One outside guest, Clive, said, “I see a lot of professional stuff and I see a lot of crap,” which brought laughter. “I am deeply moved by the quality of what you put on the stage. I’d like to hear about past performances on the stage.”
Emile DeWeaver brought a laugh from the audience when he related acting to how he pretended to be a gangster when around his peers on the streets.
Michael McBride works with No More Tears, a violence prevention program in San Quentin. “I’m super blown away. I do a lot of work with No More Tears and mass incarceration. These offerings are not in every facility. Please talk about the value of these types of programs. What can we do to allow some of your comrades to have this kind of opportunity?”
Richie Morris has been incarcerated 32 years and spent 25 years in a maximum-security facility. “There was no opportunity to work out differences,” Morris said, referring to working with other ethnic groups. “This program gives men the chance to work out their differences. In the end, we are a band of brothers. There is only one race, that’s the human race.”
DeWeaver added, “What we do here is we build bridges from the inside to the outside. But you have to put the same effort into building bridges out there to in here. Donald Trump just got elected as President and high school students are walking out of school. They’re not waiting for people to offer answers; they’re storming the streets to find them. That’s the solution: stop waiting on solutions. We have to inconvenience ourselves, go out there and build solutions, be entrepreneurs of change.”
Antwan “Banks” Williams advised McBride and other outside guests to “witness the children as they are. Look at the children in their eyes and stare at their truth. Witness their lives. Let them know that it’s OK to be how you are, where you are. Until we are able to witness each other, a change is a long way away. The next time you are in the presence of someone you disagree with, witness their greatness.”
Rauch Draper added, “We are marginalized people. If you separate the fight of marginalization then you’re not doing the right thing. We have to celebrate diversity. We cannot separate the fight against marginalization.”
Outside guest Bob said, “I can’t tell you guys how you just blew me away. You talked about the outside relationship. How has this program helped your relationship with people who are not in this room?”
“It allows us to see each other in the other person,” Le’Mar “Maverick” Harrison said. “There’s no denial there’s a problem in the US. If we ever get to the point of seeing ourselves in each other, we can solve our problems.”
Outside guest Jason asked, “How much of the performance was therapeutic and how much is redemption from stereotypes?”
“It’s very therapeutic,” Rauch Draper said, “Up until this morning I wanted to karate chop everyone.” He added, “I’ve been incarcerated more than half my life, and I used to be a villain. For a long time I thought I could not change. I never thought. I don’t know how this affects you…” (Draper’s tears invoked audience applause)
“We need to teach our youth to go out and do your thing and have fun,” Chris Marshall Jr. said. “Don’t be stereotyped. This is what we do for each other inside.
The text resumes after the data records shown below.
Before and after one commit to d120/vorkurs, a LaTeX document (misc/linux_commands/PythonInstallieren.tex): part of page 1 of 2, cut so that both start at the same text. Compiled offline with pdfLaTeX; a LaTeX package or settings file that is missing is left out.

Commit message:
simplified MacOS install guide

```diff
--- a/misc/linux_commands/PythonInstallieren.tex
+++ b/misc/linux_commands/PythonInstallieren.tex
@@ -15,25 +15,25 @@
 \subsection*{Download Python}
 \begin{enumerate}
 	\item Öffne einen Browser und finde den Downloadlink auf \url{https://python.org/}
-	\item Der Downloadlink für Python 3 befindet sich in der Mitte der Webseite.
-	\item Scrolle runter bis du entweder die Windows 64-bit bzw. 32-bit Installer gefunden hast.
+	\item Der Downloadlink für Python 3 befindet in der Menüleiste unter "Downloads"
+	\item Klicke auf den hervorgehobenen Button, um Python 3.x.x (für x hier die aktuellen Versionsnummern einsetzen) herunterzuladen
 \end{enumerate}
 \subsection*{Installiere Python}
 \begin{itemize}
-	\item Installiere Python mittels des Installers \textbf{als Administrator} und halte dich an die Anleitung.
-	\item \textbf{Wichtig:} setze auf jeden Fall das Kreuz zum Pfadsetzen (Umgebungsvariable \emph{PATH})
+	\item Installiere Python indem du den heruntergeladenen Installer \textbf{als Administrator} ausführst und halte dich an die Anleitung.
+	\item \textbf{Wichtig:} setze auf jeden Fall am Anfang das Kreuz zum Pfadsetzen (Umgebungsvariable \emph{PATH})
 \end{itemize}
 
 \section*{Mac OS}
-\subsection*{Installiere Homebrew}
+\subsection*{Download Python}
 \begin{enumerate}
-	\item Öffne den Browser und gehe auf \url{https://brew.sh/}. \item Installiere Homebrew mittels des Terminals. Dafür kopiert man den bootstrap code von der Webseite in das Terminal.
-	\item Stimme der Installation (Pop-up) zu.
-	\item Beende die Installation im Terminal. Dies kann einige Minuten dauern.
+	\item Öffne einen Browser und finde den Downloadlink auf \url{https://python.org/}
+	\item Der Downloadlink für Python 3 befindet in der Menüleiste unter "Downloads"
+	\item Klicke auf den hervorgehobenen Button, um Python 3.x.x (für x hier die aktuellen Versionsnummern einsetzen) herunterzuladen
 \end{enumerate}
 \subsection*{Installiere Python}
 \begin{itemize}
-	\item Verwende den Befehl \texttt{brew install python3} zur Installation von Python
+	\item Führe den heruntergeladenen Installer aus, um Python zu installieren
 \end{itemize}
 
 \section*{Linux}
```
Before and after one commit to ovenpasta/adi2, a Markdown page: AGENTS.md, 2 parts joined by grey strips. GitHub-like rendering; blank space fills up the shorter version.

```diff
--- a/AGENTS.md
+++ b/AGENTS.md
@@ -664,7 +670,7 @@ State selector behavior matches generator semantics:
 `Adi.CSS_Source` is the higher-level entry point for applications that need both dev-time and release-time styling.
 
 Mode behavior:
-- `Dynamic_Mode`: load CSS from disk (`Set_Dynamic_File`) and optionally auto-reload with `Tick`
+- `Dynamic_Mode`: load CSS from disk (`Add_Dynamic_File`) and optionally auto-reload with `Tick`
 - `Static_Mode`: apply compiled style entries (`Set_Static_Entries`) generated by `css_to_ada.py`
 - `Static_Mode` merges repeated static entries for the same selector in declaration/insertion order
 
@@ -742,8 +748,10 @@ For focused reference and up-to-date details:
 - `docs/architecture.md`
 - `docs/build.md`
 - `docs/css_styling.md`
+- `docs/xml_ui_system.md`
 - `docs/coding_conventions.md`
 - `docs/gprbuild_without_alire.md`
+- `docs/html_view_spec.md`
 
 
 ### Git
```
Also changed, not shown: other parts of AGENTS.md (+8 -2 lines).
Do it for each other on the outside.” Marshall added, “The movements spoke more directly to issues than language.”
Rodney “RC” Capell said, “I had to get over my phobias. There were a lot of hands on me, and for me that’s an issue. Being in this situation, I had to be conscious of getting lifted. I tried to get away from the hands.”
The Artistic Ensemble is sponsored by the Insight Prison Project (IPP). IPP is committed to transforming the lives of those impacted by incarceration through programs that inspire reflection, compassion and accountability.
To learn more about the Insight Prison Project: www.insightprisonproject.org.